▶ ABOUT THIS EXERCISE
Go through the material below and copy each line where the word "views" appears.

▶ DATASET CONTENT

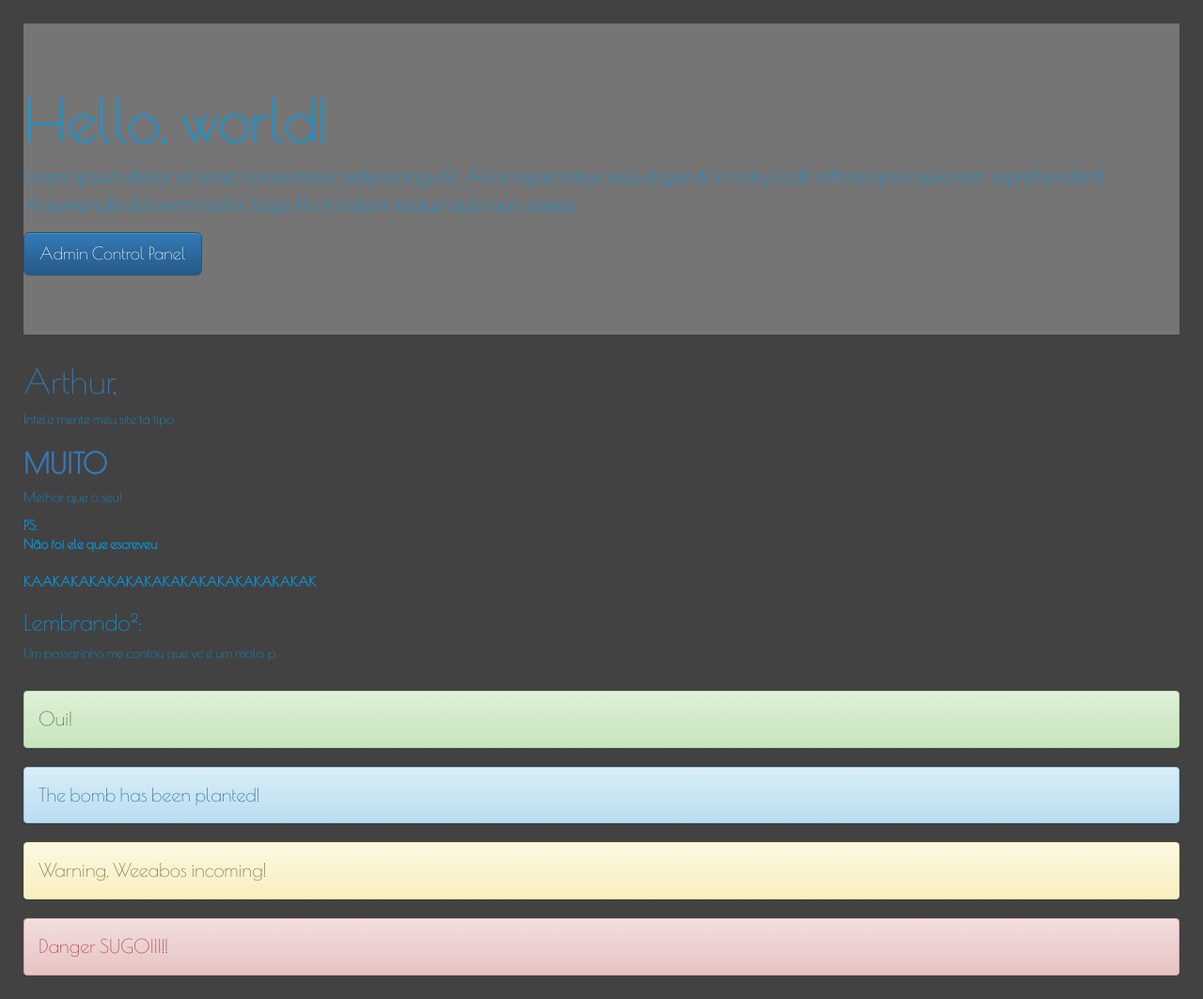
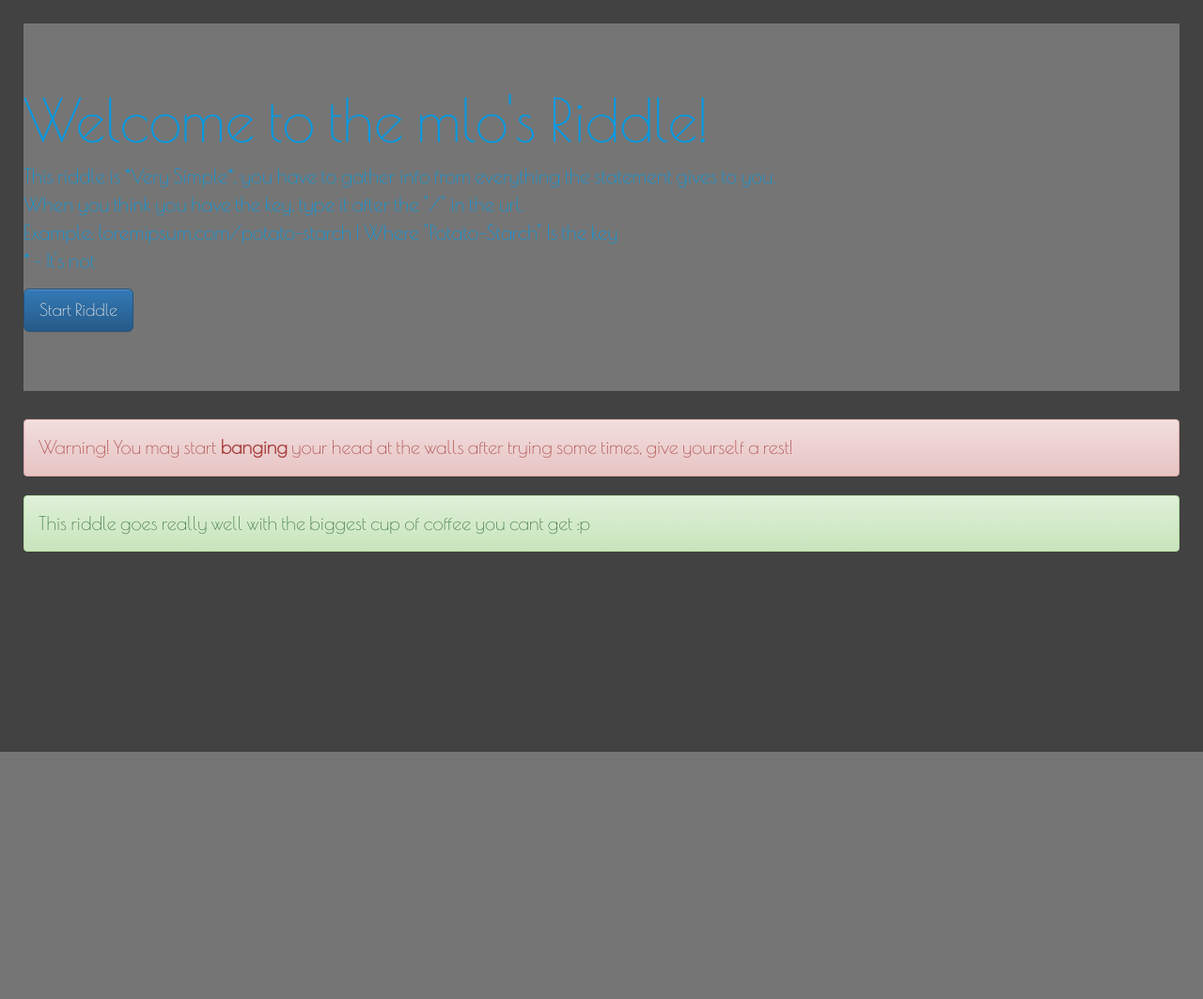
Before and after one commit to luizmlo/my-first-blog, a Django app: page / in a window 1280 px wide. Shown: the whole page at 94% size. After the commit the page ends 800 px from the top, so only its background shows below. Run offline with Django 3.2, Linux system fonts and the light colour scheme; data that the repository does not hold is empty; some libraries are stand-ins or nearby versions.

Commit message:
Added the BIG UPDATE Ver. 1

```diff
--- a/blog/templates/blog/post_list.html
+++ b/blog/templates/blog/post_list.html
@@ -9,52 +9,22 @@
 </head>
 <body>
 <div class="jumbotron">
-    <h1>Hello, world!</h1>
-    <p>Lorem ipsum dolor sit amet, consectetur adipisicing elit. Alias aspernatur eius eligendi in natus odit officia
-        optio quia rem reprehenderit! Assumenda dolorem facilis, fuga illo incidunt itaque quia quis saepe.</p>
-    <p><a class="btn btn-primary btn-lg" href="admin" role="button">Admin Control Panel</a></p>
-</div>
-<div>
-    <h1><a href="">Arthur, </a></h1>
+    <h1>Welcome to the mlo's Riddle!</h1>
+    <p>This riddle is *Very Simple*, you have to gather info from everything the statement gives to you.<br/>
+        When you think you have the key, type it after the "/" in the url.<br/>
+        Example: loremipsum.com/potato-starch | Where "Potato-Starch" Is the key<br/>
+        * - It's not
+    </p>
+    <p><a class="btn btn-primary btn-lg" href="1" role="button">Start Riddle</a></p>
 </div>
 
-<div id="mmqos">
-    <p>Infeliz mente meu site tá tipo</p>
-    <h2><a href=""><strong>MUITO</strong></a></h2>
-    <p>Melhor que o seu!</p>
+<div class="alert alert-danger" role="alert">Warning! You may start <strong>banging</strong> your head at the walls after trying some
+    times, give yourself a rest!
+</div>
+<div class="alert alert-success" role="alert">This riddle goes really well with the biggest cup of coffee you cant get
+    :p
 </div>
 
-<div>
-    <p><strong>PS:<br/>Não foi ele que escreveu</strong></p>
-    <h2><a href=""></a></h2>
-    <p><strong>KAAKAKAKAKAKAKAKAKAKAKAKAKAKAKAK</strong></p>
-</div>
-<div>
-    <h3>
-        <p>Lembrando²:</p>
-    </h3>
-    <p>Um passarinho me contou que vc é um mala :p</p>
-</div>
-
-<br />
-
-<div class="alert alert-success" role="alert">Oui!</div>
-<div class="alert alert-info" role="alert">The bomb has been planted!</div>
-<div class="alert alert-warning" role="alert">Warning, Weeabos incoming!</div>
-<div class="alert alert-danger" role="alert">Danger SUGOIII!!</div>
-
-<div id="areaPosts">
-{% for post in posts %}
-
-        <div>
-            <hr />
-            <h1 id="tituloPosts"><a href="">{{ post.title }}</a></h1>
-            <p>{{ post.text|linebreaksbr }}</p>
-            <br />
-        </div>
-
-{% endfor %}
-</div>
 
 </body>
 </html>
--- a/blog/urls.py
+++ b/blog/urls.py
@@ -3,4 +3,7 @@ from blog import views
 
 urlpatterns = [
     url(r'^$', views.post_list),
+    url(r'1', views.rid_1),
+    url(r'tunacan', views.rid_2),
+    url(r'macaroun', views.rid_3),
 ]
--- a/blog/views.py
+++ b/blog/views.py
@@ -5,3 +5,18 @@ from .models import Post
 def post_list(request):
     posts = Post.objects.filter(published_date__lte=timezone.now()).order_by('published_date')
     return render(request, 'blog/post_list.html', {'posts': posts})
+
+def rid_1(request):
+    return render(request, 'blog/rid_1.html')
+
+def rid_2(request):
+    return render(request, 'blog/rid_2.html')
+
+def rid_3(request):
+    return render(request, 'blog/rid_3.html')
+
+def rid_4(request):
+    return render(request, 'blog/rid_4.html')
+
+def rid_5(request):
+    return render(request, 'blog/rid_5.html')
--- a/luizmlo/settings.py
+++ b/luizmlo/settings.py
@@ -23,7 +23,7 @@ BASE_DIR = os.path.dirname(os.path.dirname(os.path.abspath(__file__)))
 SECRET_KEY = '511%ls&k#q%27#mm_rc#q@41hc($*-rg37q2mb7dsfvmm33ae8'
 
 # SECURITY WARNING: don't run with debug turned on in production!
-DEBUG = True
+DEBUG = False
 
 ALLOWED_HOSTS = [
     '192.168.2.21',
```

==

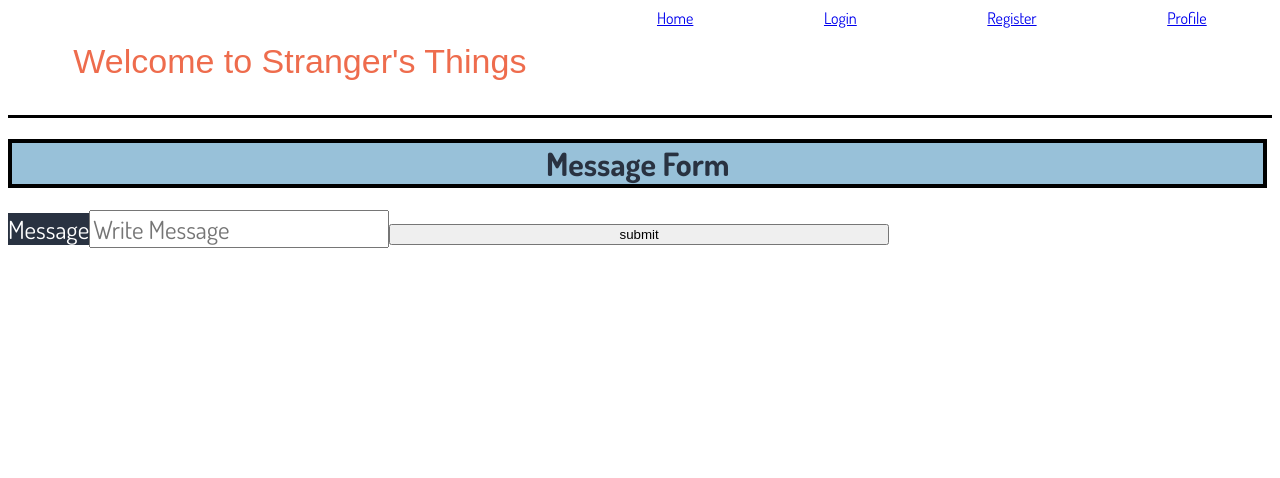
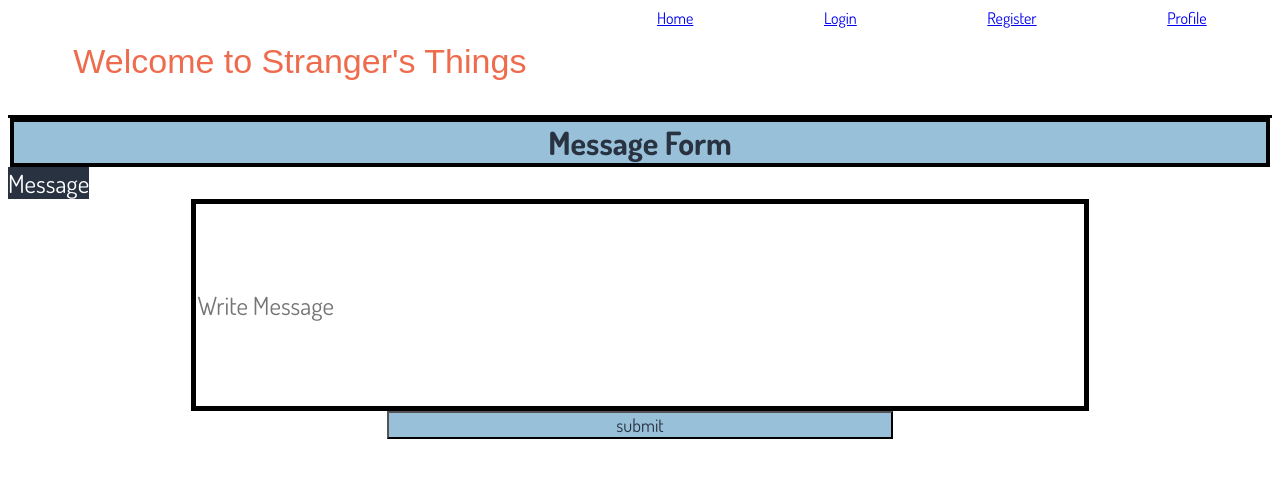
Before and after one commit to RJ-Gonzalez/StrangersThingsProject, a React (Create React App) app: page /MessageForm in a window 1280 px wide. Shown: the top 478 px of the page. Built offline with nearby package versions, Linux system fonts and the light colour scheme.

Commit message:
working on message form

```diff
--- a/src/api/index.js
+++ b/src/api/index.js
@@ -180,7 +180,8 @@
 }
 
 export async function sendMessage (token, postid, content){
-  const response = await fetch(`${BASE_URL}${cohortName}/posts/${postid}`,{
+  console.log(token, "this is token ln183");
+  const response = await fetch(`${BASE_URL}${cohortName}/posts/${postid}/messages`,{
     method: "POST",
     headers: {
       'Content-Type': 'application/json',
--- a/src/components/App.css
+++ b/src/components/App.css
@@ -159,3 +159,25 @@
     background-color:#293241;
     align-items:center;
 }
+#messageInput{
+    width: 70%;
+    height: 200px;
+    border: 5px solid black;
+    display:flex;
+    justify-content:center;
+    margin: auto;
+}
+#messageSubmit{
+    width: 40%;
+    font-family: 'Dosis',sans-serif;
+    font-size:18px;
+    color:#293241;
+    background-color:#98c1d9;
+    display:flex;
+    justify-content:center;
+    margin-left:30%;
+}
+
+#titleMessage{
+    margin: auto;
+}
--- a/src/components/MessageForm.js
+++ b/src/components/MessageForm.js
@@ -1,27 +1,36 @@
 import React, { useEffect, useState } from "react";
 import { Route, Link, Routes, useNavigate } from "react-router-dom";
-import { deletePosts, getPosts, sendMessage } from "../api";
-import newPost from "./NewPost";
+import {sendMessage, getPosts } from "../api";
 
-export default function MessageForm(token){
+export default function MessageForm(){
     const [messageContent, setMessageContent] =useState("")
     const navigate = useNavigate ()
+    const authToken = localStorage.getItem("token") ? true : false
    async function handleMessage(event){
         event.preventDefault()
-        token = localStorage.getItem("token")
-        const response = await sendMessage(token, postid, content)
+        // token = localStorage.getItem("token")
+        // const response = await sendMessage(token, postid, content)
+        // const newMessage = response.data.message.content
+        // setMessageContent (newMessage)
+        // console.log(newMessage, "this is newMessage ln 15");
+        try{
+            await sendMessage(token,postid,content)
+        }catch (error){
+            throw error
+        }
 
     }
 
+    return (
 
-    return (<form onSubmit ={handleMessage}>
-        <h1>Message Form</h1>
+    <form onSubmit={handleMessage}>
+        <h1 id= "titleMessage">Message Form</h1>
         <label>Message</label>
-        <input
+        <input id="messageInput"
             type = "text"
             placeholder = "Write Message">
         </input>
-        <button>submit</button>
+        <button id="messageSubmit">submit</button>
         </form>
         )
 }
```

▶ EXPECTED ANSWER
@@ -3,4 +3,7 @@ from blog import views
     url(r'^$', views.post_list),
+    url(r'1', views.rid_1),
+    url(r'tunacan', views.rid_2),
+    url(r'macaroun', views.rid_3),
--- a/blog/views.py
+++ b/blog/views.py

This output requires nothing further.